Race for $10m not just about the money
Expressed as a ratio of dollars won per second, it is surely the most lucrative opportunity in sport.
For a while, the Dubai World Cup slugged it out with the Breeders' Cup Classic for the status of the Turf's richest prize. Every time the Americans dug into the lining of their pockets, and came up with another million, the Maktoum family raised the stakes. Eventually, they reached $6m.
Then, last year, to celebrate the construction of a racecourse commensurate with everything else that has happened to the skyline here, they decided to settle the matter for good. So it is that tonight a field of thoroughbreds, assembled from four continents, will carve up $10m in barely two minutes.

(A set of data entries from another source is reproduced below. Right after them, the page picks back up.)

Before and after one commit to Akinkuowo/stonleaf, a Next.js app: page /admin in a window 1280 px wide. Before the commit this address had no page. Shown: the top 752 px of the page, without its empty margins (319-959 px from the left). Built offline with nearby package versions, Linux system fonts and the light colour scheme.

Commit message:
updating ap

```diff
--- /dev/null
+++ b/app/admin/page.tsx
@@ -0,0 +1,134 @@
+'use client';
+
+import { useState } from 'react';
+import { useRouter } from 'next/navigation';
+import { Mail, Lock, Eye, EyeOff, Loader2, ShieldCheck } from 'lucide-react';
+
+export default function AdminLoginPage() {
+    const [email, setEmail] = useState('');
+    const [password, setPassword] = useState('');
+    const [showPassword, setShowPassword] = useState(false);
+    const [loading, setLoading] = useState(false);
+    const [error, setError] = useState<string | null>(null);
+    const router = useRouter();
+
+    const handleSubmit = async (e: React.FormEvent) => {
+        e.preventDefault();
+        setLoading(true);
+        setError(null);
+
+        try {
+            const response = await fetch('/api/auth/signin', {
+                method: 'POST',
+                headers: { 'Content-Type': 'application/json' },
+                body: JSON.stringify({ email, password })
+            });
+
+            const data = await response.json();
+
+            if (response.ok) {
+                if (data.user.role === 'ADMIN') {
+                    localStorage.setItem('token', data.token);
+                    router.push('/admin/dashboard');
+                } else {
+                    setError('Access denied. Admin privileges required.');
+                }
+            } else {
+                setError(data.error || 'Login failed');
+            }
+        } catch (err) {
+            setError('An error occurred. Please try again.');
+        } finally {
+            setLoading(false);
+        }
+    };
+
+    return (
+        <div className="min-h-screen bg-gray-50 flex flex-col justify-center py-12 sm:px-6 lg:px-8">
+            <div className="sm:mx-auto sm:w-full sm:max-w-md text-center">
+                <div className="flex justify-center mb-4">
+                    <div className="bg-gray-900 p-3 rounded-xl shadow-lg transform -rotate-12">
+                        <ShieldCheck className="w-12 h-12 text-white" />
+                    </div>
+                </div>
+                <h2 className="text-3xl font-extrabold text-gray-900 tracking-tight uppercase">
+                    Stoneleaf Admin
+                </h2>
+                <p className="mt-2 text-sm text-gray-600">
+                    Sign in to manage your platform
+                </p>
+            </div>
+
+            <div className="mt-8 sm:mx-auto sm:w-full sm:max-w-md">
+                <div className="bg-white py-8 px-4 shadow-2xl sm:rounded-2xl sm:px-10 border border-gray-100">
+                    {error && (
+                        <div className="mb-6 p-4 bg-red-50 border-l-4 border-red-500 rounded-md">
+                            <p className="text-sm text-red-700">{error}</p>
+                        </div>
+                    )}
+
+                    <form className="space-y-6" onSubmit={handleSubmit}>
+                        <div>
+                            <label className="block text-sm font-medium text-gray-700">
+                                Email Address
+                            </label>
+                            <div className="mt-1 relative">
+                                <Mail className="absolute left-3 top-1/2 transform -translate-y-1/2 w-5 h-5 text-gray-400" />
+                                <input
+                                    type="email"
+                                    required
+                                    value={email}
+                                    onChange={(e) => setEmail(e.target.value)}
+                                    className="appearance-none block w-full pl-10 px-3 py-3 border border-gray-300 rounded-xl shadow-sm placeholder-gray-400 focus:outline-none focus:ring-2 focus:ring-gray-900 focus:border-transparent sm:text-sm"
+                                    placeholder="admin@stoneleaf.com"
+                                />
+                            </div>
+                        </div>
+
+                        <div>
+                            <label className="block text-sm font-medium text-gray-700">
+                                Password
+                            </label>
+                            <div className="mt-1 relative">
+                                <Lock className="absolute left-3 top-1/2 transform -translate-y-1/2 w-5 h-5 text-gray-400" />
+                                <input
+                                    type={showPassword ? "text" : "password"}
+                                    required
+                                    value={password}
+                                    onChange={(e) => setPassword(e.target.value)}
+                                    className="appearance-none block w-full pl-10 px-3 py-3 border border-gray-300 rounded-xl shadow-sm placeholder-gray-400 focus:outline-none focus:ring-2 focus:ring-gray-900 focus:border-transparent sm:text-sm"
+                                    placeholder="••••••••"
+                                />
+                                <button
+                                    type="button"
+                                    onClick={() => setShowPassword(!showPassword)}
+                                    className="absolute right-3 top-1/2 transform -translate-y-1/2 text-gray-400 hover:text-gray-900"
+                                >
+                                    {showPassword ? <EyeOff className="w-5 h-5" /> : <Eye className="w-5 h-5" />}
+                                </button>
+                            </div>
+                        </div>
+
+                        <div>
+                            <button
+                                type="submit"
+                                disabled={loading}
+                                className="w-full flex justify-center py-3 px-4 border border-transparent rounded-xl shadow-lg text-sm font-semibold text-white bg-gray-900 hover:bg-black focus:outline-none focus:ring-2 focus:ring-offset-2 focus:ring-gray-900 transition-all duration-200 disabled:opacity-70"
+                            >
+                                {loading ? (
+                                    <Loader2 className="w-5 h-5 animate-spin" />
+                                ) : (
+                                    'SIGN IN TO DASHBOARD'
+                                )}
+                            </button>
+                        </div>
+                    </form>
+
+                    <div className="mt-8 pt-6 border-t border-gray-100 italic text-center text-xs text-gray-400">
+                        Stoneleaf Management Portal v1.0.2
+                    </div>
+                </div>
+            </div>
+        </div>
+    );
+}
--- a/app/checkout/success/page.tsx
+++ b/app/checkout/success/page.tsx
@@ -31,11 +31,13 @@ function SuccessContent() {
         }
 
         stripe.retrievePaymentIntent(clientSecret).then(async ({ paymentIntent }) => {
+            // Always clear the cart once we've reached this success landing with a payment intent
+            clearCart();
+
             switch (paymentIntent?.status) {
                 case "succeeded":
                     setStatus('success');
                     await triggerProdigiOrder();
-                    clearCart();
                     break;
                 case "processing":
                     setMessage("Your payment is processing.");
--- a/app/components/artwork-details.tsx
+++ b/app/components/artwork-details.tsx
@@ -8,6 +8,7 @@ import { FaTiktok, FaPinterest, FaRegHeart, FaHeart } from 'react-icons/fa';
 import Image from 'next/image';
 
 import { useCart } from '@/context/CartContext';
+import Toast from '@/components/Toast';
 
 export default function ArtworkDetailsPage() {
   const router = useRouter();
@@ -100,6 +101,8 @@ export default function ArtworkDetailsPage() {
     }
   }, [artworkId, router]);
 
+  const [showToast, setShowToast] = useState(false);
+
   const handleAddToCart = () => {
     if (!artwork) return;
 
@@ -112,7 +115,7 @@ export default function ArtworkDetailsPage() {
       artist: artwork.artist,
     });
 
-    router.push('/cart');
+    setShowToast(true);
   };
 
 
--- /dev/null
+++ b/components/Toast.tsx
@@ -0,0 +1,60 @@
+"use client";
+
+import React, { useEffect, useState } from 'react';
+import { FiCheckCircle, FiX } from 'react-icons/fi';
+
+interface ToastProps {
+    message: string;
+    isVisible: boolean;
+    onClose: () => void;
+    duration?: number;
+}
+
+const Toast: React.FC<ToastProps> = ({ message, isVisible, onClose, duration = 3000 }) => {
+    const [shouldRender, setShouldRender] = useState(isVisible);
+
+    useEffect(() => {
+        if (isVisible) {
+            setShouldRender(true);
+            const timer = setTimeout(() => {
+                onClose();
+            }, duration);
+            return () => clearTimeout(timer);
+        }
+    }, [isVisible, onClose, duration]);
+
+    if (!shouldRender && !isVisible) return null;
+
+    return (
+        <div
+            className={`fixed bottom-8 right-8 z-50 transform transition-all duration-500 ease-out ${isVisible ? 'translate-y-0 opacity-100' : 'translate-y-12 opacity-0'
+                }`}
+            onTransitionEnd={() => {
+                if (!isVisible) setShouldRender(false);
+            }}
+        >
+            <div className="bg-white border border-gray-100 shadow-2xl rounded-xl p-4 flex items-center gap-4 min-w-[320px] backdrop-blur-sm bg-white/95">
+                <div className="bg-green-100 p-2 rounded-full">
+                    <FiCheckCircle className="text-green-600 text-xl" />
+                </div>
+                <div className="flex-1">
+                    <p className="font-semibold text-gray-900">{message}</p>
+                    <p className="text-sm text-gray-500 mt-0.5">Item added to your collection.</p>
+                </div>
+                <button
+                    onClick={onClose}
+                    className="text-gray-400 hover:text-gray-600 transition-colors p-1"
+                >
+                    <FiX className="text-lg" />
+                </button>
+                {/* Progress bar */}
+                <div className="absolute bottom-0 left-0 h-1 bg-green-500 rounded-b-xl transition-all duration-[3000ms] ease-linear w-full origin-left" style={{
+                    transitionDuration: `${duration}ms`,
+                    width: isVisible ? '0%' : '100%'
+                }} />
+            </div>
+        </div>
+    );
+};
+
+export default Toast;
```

Using last year as a model, the winner will earn something in the region of £30,000 for each second of his journey from starting gate to winning post.
It seems fitting, however, that the two favourites should together reprove the crude brevity of perspective that can afflict this sport.
Between them, Cape Blanco and Twice Over make this a race of second chances, and a race of reconciliation. Flavoured by both contrition and vindication, you might even go so far as to say that it's not all about the money.
Through the agency of a new investor in the Coolmore confederacy, Jim Hay, the presence of Cape Blanco represents an olive branch in two very different breakdowns.
The fact that Hay spends much of his time in Dubai, and retains Jamie Spencer to ride his horses, is sufficient to account for a double rapprochement -- sufficient, that is, to discourage anyone from believing that Spencer is first in line to benefit from Johnny Murtagh's defection as Ballydoyle stable jockey; or, more significantly, that John Magnier and his Coolmore partners are eager to end some kind of feud with the Maktoums.
In each case, however, the truth is not so terribly inconvenient. It is six years since Aidan O'Brien, who trains for Coolmore at Ballydoyle, last had a runner at this meeting. But Magnier is a pragmatist, above all.
It was on a matter of perceived principle that Sheikh Mohammed and his brothers have declined to bid, at public auctions, for the offspring of Coolmore stallions since 2005.
Their grievance remains private. The end result has done neither camp much good. Commercial breeders developed such a dread of offending either that they ended up avoiding both.
Sheikh Mohammed, meanwhile, had to buy a series of expensive stallion prospects to retrieve the ground he was losing to Coolmore's star stallions, Montjeu and Galileo.
These included some of their best sons -- the likes of Authorized, New Approach and Teofilo -- and it may be that Coolmore recognise the imminent influx of their own bloodlines, in the yearling market, as an opportune time to patch things up.
Step forward Hay, with a clean slate -- together with, it might be added, a good deal of money. The recruitment of Spencer attests to his judgment. But nobody should be deceived that the renewed involvement of the former stable jockey is a mere expedient.
Spencer had a miserable year at Ballydoyle in 2004, but there has since been much water under the bridge for both Spencer and O'Brien. And Magnier never wavered in his affection. He will have found Murtagh's departure, and the previous travails of Kieren Fallon, far more exasperating.
Ryan Moore is in line for plenty of mounts (indeed, he rides one for Ballydoyle in today's UAE Derby) but Spencer's opportunities will by no means be contingent on Hay.
When it comes to fresh starts, however, the race could volunteer no better template than that of Twice Over and Henry Cecil. The horse himself has been a slow burn, disappointing here last year, but arrives in his pomp at six.
Having delayed his arrival to work Frankel, favourite for the first Classic of the season, Cecil has not known days like this since himself becoming estranged from Sheikh Mohammed.
At the time of their spat, Cecil failed to comprehend the Sheikh's ambitions for his homeland. To come here and beat the Godolphin horses in their own back yard -- and then go home to Frankel, in a stable back up to 130 horses -- would be the sweetest possible admission of error.
The World Cup crowns an astonishing card that also includes two turf races nowadays worth $5m apiece.
Brian Meehan saddles his Breeders' Cup Turf winner, Dangerous Midge, in the Sheema Classic, but Rewilding should make his class tell provided he handles the firm ground.
Spencer also has a big chance on Wigmore Hall in the Dubai Duty Free, though a stronger pace than in their trial would make Presvis tougher to beat. (© Independent News Service)